INPUT MATERIAL section start

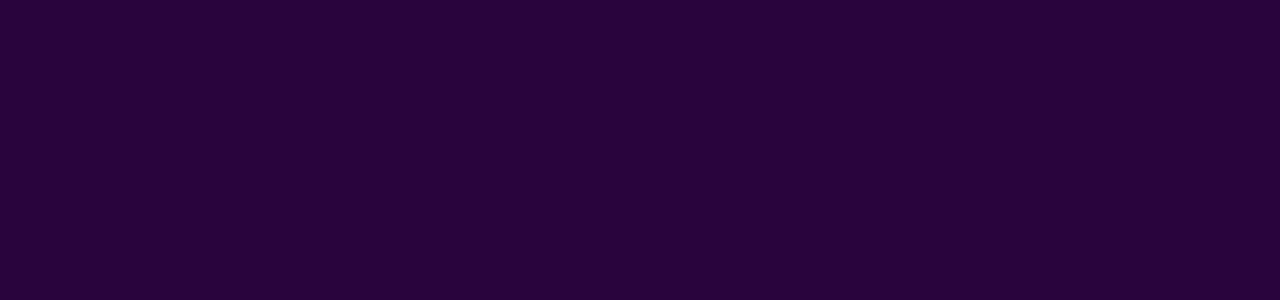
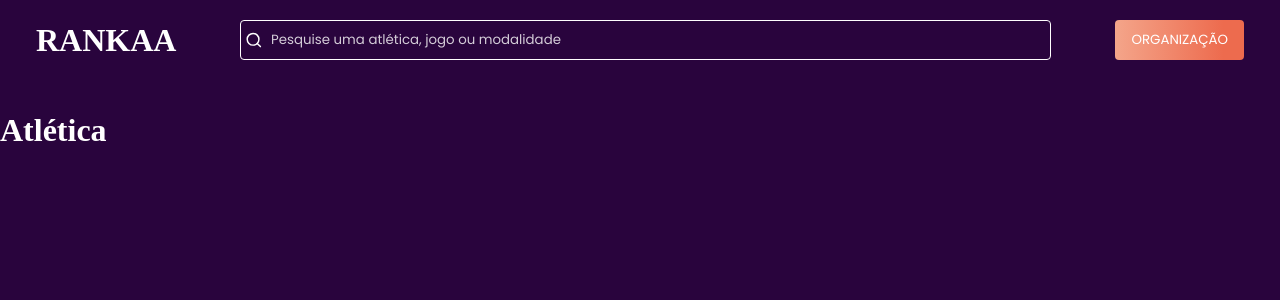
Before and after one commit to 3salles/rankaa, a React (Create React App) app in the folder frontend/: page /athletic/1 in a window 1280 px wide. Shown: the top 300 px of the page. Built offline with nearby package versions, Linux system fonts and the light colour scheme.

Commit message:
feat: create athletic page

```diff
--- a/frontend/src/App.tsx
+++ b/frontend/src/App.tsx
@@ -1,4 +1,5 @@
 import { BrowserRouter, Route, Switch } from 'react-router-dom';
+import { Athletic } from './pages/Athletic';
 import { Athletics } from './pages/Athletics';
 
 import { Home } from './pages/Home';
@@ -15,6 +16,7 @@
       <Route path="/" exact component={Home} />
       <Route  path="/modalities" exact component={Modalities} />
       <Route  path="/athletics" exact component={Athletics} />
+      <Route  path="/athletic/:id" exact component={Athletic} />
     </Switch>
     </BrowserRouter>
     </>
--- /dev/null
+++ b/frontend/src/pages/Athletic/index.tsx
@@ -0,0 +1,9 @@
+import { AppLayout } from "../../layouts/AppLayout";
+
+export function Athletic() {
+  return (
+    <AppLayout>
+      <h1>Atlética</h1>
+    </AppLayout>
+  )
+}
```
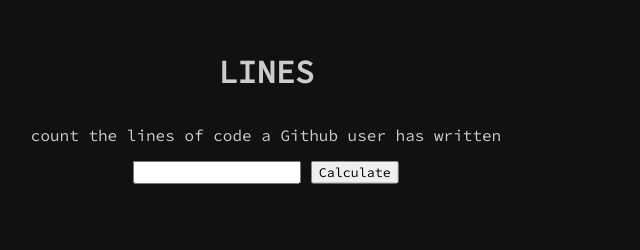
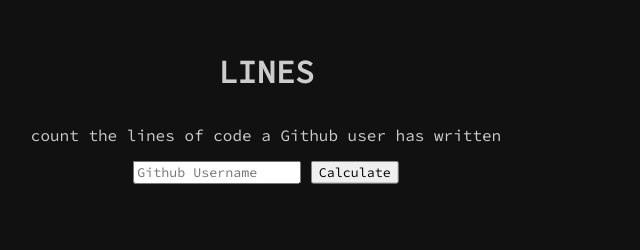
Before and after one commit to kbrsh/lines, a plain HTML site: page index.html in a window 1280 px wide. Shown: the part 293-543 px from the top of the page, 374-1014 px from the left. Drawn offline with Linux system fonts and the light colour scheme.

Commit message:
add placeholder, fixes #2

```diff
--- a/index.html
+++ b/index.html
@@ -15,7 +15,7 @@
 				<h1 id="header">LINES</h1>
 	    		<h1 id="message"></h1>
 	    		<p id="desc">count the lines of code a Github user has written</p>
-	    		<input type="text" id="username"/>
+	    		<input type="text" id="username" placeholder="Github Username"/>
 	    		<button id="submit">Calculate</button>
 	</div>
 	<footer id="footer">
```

INPUT MATERIAL section end

§ TASK TO COMPLETE
Return every line from the entries above that includes the word "import".

§ ANSWER SPACE
 import { BrowserRouter, Route, Switch } from 'react-router-dom';
+import { Athletic } from './pages/Athletic';
 import { Athletics } from './pages/Athletics';
 import { Home } from './pages/Home';
+import { AppLayout } from "../../layouts/AppLayout";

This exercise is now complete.